While ceramic knives are an excellent addition to your cooking tools, your stainless steel knife is undoubtedly going to be your go-to weapon of choice. Ceramic's inherent qualities—thinness and lightness—make it imperfect for slicing up any kind of meat with bones, root vegetables, or anything dense and fibrous.
And while they're easy to care for in general, keep in mind that ceramic knives can break and chip easily, so be sure to watch how/where you set it down, and to store it using its included knife guard/box.

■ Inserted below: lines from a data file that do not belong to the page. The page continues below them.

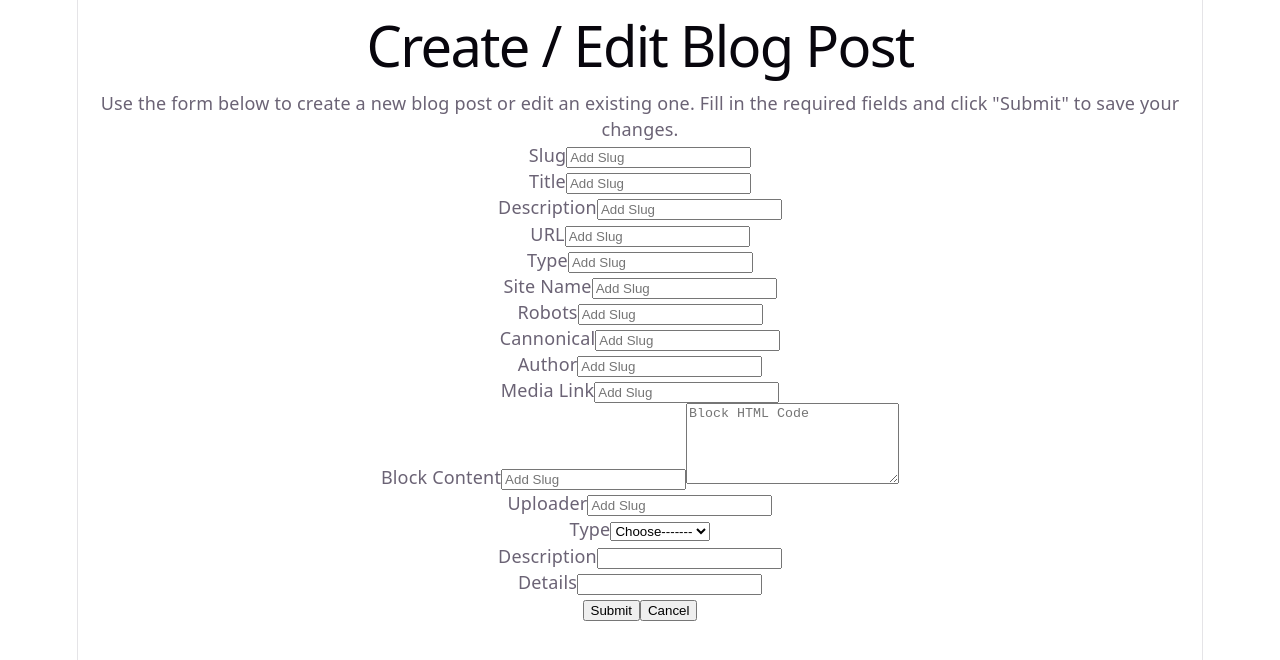
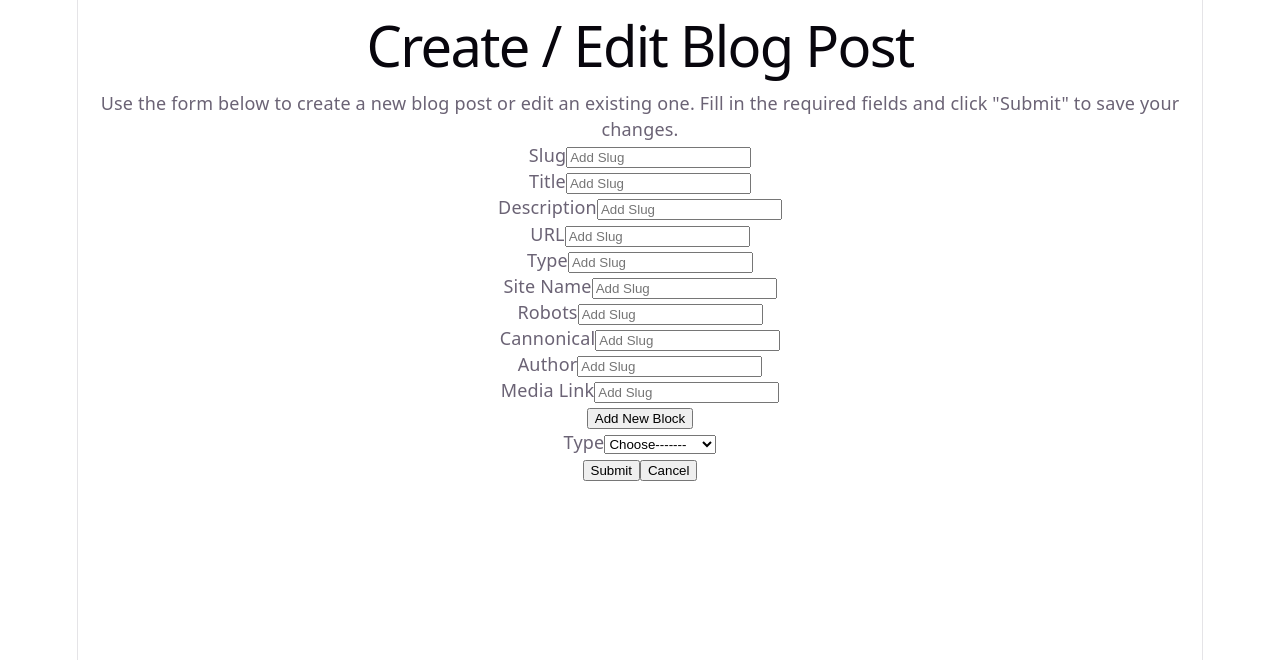
Before and after one commit to mshsun20/seltigerroofingsheet, a React (Vite) app in the folder admin/: page /blogs/add in a window 1280 px wide. Shown: the top 660 px of the page. Built offline with nearby package versions, Linux system fonts and the light colour scheme.

Commit message:
advance blog structure dev started

```diff
--- a/admin/src/pages/Blogs/AddEdit.jsx
+++ b/admin/src/pages/Blogs/AddEdit.jsx
@@ -1,54 +1,106 @@
 import React from 'react'
+
+const blockSection = [{
+    blockType: "",
+    blockSnippet: "",
+    blockTags: "",
+    blockContent: "",
+}]
+
+const initialForm = {
+    slug: '',
+    title: '',
+    description: '',
+    url: '',
+    type: '',
+    site_name: '',
+    robots: '',
+    canonical: '',
+    author: '',
+    mediaLink: '',
+    blocks: [...blockSection]
+}
 
 const AddEdit = ({
     onCancel,
     onSubmit,
     mode = "add",
-    initialData = {},
+    initialData = {}
 }) => {
-    const [form, setForm] = React.useState({
-        title: '',
-        slug: '',
-        metaTitle: '',
-        description: '',
-        author: '',
-        content: '',
-        mediaLink: ''
-    });
+    const [form, setForm] = React.useState(initialForm);
+    // const [blocks, setBlocks] = React.useState([...blockSection])
+
+    const addBlocks = () => {
+        setForm(prev => ({
+            ...prev,
+            blocks: [
+                ...prev.blocks,
+                {
+                    blockType: "",
+                    blockSnippet: "",
+                    blockTags: "",
+                    blockContent: "",
+                }
+            ]
+        }))
+    }
+    // console.log(blocks);
 
     React.useEffect(() => {
         if (mode === "edit" && initialData) {
-            setForm({
-                title: initialData.title || '',
-                slug: initialData.slug || '',
-                metaTitle: initialData.metaTitle || '',
-                description: initialData.description || '',
-                author: initialData.author || '',
-                content: initialData.content || '',
-                mediaLink: initialData.mediaLink || ''
-            });
+            setForm({...initialData});
         }
     }, [initialData, mode]);
 
     const handleChange = (e) => {
-        const { id, value } = e.target;
+        const { name, value } = e.target;
         setForm(prevState => ({
             ...prevState,
-            [id]: value
+            [name]: value
+        }));
+    };
+
+    const handleBlockChange = (index, e) => {
+        const { name, value } = e.target;
+
+        const updatedBlocks = [...form.blocks];
+        updatedBlocks[index] = {
+            ...updatedBlocks[index],
+            [name]: value
+        };
+
+        setForm(prev => ({
+            ...prev,
+            blocks: updatedBlocks
         }));
     };
 
     const handleSubmit = (e) => {
         e.preventDefault();
+
+        console.log(form);
+
         const formData = new FormData();
         for (const key in form) {
-            formData.append(key, form[key]);
+            if (key === "blocks") {
+                formData.append("blocks", JSON.stringify(form.blocks));
+            } else {
+                formData.append(key, form[key]);
+            }
         }
 
-        onSubmit({ formData, id: initialData?._id });
+        // setForm(initialForm)
+
+        // console.log(formData);
+
+
+        // setBlocks(blockSection)
+        // onSubmit({ formData, id: initialData?._id });
     };
 
     const handleCancel = () => {
+        // setForm(initialForm)
+        // setBlocks(blockSection)
         onCancel(false);
     };
 
@@ -63,80 +115,93 @@ const AddEdit = ({
                 <div className='add-edit-form'>
                     <div className="form-group">
                         <label htmlFor="slug">Slug</label>
-                        <input type="text" id="slug" className="form-control" placeholder="Add Slug" value={form.slug} onChange={handleChange} />
+                        <input type="text" name="slug" className="form-control" placeholder="Add Slug" value={form.slug} onChange={handleChange} />
                     </div>
 
                     <div className="meta-section">
                         <div className="form-group">
                             <label htmlFor="title">Title</label>
-                            <input type="text" id="title" className="form-control" placeholder="Add Slug" value={form.title} onChange={handleChange} />
+                            <input type="text" name="title" className="form-control" placeholder="Add Slug" value={form.title} onChange={handleChange} />
                         </div>
                         <div className="form-group">
                             <label htmlFor="description">Description</label>
-                            <input type="text" id="description" className="form-control" placeholder="Add Slug" value={form.description} onChange={handleChange} />
+                            <input type="text" name="description" className="form-control" placeholder="Add Slug" value={form.description} onChange={handleChange} />
                         </div>
                         <div className="form-group">
                             <label htmlFor="url">URL</label>
-                            <input type="text" id="url" className="form-control" placeholder="Add Slug" value={form.url} onChange={handleChange} />
+                            <input type="text" name="url" className="form-control" placeholder="Add Slug" value={form.url} onChange={handleChange} />
                         </div>
                         <div className="form-group">
                             <label htmlFor="type">Type</label>
-                            <input type="text" id="type" className="form-control" placeholder="Add Slug" value={form.type} onChange={handleChange} />
+                            <input type="text" name="type" className="form-control" placeholder="Add Slug" value={form.type} onChange={handleChange} />
                         </div>
                         <div className="form-group">
                             <label htmlFor="site_name">Site Name</label>
-                            <input type="text" id="site_name" className="form-control" placeholder="Add Slug" value={form.site_name} onChange={handleChange} />
+                            <input type="text" name="site_name" className="form-control" placeholder="Add Slug" value={form.site_name} onChange={handleChange} />
                         </div>
                         <div className="form-group">
                             <label htmlFor="robots">Robots</label>
-                            <input type="text" id="robots" className="form-control" placeholder="Add Slug" value={form.robots} onChange={handleChange} />
+                            <input type="text" name="robots" className="form-control" placeholder="Add Slug" value={form.robots} onChange={handleChange} />
                         </div>
                         <div className="form-group">
                             <label htmlFor="canonical">Cannonical</label>
-                            <input type="text" id="canonical" className="form-control" placeholder="Add Slug" value={form.canonical} onChange={handleChange} />
+                            <input type="text" name="canonical" className="form-control" placeholder="Add Slug" value={form.canonical} onChange={handleChange} />
                         </div>
                         <div className="form-group">
                             <label htmlFor="author">Author</label>
-                            <input type="text" id="author" className="form-control" placeholder="Add Slug" value={form.author} onChange={handleChange} />
+                            <input type="text" name="author" className="form-control" placeholder="Add Slug" value={form.author} onChange={handleChange} />
                         </div>
                         <div className="form-group">
                             <label htmlFor="mediaLink">Media Link</label>
-                            <input type="text" id="mediaLink" className="form-control" placeholder="Add Slug" value={form.mediaLink} onChange={handleChange} />
+                            <input type="text" name="mediaLink" className="form-control" placeholder="Add Slug" value={form.mediaLink} onChange={handleChange} />
                         </div>
                     </div>
 
-                    <div id="block-section">
-                        <div className="form-group">
-                            <label htmlFor="blockContent">Block Content</label>
-                            <input type="text" id="blockContent" className="form-control" placeholder="Add Slug" value={form.blockContent} onChange={handleChange} />
-                            <textarea name="blockContent" id="blockContent" cols={24} rows={5} className='form-control' placeholder='Block HTML Code'></textarea>
-                        </div>
-                        <div className="form-group">
-                            <label htmlFor="className">Uploader</label>
-                            <input type="text" id="className" className="form-control" placeholder="Add Slug" value={form.className} onChange={handleChange} />
-                        </div>
-                        <div className="File-section">
-                            <div className="form-group"></div>
-                        </div>
-                        <div className="form-group">
-                            <label htmlFor="blockType">Type</label>
-                            {/* <input type="text" id="blockType" value={form.blockType} onChange={handleChange} /> */}
-                            <select name="blockType" id="blockType" className="form-select" value={form.blockType} onChange={handleChange}>
-                                <option value="0">Choose-------</option>
-                                <option value="text">Text</option>
-                                <option value="image">Image</option>
-                                <option value="video">Video</option>
-                            </select>
-                        </div>
-                        <div className="form-group">
-                            <label htmlFor="blockDescription">Description</label>
-                            <input type="text" id="blockDescription" value={form.blockDescription} onChange={handleChange} />
-                        </div>
-                        <div className="form-group">
-                            <label htmlFor="blockDetails">Details</label>
-                            <input type="text" id="blockDetails" value={form.blockDetails} onChange={handleChange} />
-                        </div>
+                    <div className="block-activator">
+                        <button onClick={addBlocks}>Add New Block</button>
                     </div>
+                    {
+                        form.blocks?.length>0
+                        && form.blocks?.map((elm, i) => (
+                            <div id="block-section" key={i}>
+                                <div className="form-group">
+                                    <label htmlFor="blockType">Type</label>
+                                    <select name="blockType" className="form-select" value={form.blocks[i]?.blockType || ""} onChange={(e) => handleBlockChange(i, e)}>
+                                        <option value="">Choose-------</option>
+                                        <option value="snippet">Using Snippets</option>
+                                        <option value="tag">Using Tags</option>
+                                    </select>
+                                </div>
+                                {
+                                    form.blocks[i]?.blockType==="snippet" && (
+                                        <div className="form-group">
+                                            <label htmlFor="blockSnippet">Code Snippet</label>
+                                            <textarea name="blockSnippet" cols={24} rows={5} className='form-control' placeholder='Code snippets' value={form.blocks[i]?.blockSnippet || ""} onChange={(e) => handleBlockChange(i, e)}></textarea>
+                                        </div>
+                                    )
+                                }
+                                {
+                                    form.blocks[i]?.blockType==="tag" && (
+                                        <div className="form-group">
+                                            <label htmlFor="blockTags">Tag Name</label>
+                                            <input type="text" name="blockTags" className="form-control" placeholder="Add Tag" value={form.blocks[i]?.blockTags || ""} onChange={(e) => handleBlockChange(i, e)} />
+                                        </div>
+                                    )
+                                }
+                                {
+                                    form.blocks[i]?.blockType==="tag" && (
+                                        <div className="form-group">
+                                            <label htmlFor="blockContent">Block Content</label>
+                                            <textarea name="blockContent" cols={24} rows={5} className='form-control' placeholder='Block Content' value={form.blocks[i]?.blockContent || ""} onChange={(e) => handleBlockChange(i, e)}></textarea>
+                                        </div>
+                                    )
+                                }
+
+
+                            </div>
+                        ))
+                    }
+
 
                     <button type="submit" onClick={handleSubmit}>Submit</button>
                     <button onClick={handleCancel}>Cancel</button>
```
Also changed, not shown: 1 other file (tests, documents, lock files or other folders).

My recommendation is if you already have a great stainless steel knife but want to play around with ceramic, buy a paring knife, where you'll really feel a difference when you're slicing, dicing, and peeling fruits and vegetables. Cooking for Engineers strongly recommends Kyocera Revolution when it comes to ceramic, which is actually Kyocera's cheaper line. I personally love this black 3-piece ceramic knife set, which you should buy for the cooking badass in your life immediately.
And as food writer extraordinare Robert L. Wolke points out, black ceramic knives are made with zirconium carbide, which is slightly harder than zirconium oxide, which is what white ceramic blades are made of.
As I mentioned above, ceramic knives are truly, wondrously sharp, and unlike stainless steel, don't require regular sharpening and honing. However, when you do need to put an edge back on your ceramic knife, you either need to take it to a pro who has a diamond wheel, or buy a sharpener that has a diamond grinding wheel/setting specifically for ceramic knives.
Fortunately, they're easy to find and pretty darn cheap, too. This version is less than $6 and sharpens stainless-steel knives, too, as does this version, which is less than $20. Kyocera makes an electric sharpener for ceramic, too.
It's time to fully outfit that kitchen!
Want to master Microsoft Excel and take your work-from-home job prospects to the next level? Jump-start your career with our Premium A-to-Z Microsoft Excel Training Bundle from the new Gadget Hacks Shop and get lifetime access to more than 40 hours of Basic to Advanced instruction on functions, formula, tools, and more.